So, if ambitious men be “cheated in their desires, they become secretly discontent, look upon men and matters with an evil eye, and are best pleased when things go backwards.” But if you are an astute student of human behaviors, you may still spare yourself these pitfalls. Not only that, Bacon advises that “ambitious men can be used in pulling down the greatness of any subject that over-tops.”
Finally, what Stephen Covey calls ‘sharpening the say’ -- the seventh habit of successful people - Study. This is to my mind the most quotable of Bacons essays and much of what he said has now entered the proverb domain bordering on the clichéd. But let not that fool you! “Crafty men condemn studies, simple men admire them and wise men use them.” The purpose of study in the finest analysis is ‘use’ or application. They may have multiple uses -- for delight (best for leisure and retiring) and for ornamentation (when in discourse or arguing or teaching). But the chief benefit is “for ability -- for judgment and disposition in businesses.”
Bacon like Aristotle insisted on the golden mean - the middle path, the avoidance of extremes. He says, “To spend too much time in study is sloth; to use them too much for ornamentation is affectation (pretence, showing off), to make judgment wholly by their rules, is the humor of the scholar.” Study perfects nature and it is self perfected by experience. Bacon further warns: “Read not to contradict and confute, nor to believe and take for granted, nor to find talk and discourse, but to weigh and consider.”

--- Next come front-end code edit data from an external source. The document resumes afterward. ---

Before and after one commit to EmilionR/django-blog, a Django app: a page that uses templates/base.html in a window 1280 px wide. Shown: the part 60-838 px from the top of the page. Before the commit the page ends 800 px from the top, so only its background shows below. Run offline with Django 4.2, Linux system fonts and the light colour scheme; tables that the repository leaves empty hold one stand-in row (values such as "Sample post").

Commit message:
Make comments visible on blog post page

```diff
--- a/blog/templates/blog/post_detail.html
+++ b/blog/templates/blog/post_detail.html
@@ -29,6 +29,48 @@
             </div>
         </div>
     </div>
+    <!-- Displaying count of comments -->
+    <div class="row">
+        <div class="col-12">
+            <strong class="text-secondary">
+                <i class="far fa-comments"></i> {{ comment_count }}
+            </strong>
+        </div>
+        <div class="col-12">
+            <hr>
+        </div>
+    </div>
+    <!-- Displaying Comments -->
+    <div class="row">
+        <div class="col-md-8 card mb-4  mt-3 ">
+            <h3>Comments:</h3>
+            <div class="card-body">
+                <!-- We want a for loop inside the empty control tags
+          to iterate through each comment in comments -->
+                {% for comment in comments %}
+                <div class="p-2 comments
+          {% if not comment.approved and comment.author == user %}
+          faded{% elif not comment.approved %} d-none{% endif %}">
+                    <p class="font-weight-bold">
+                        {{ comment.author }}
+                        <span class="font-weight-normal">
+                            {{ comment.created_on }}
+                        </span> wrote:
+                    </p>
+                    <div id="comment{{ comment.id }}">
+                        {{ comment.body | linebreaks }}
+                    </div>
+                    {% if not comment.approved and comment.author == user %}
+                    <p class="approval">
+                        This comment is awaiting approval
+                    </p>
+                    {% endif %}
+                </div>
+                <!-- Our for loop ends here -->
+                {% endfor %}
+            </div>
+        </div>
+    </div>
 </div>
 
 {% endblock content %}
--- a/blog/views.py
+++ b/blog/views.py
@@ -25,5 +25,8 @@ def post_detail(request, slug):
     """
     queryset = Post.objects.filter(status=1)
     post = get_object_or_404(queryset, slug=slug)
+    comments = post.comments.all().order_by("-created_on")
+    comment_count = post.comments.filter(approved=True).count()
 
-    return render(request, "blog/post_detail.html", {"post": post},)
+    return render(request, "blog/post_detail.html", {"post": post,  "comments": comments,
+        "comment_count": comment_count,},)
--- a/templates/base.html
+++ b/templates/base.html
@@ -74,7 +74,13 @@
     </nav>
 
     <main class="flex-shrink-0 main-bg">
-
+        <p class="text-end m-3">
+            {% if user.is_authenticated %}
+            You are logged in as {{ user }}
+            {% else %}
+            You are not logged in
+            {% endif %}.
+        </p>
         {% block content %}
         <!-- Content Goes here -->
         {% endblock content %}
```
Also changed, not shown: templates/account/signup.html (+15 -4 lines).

Therefore, the joy of the argumentative intellectual is compensatory, the faith of the unquestioning reader is lack of courage -- the real purpose of study is finally to aid decision making. Leaders are all the time making decisions. Those that appear on the cover of Forbes or Time magazines are the ones who have made path breaking decisions -- who are balanced, studied with experience and reflection and who have followed their calling uncompromisingly. Now they can make products that ‘create a dent in the universe’ -- the man who urges you to stay hungry and foolish not sensible and satiated with ponderous fat!
Finally, “reading maketh a full man, conference a ready man, and writing an exact man.” Seek, therefore, thou perfection. Live each day as though it was your last. Live intensely as though your hair was on fire.
Bacon died of pneumonia doing one of his experiments (stuffing a chicken with snow to observe the effect of cold on decaying meat), but not before he had ushered in a period calling ‘enlightenment’ in Europe.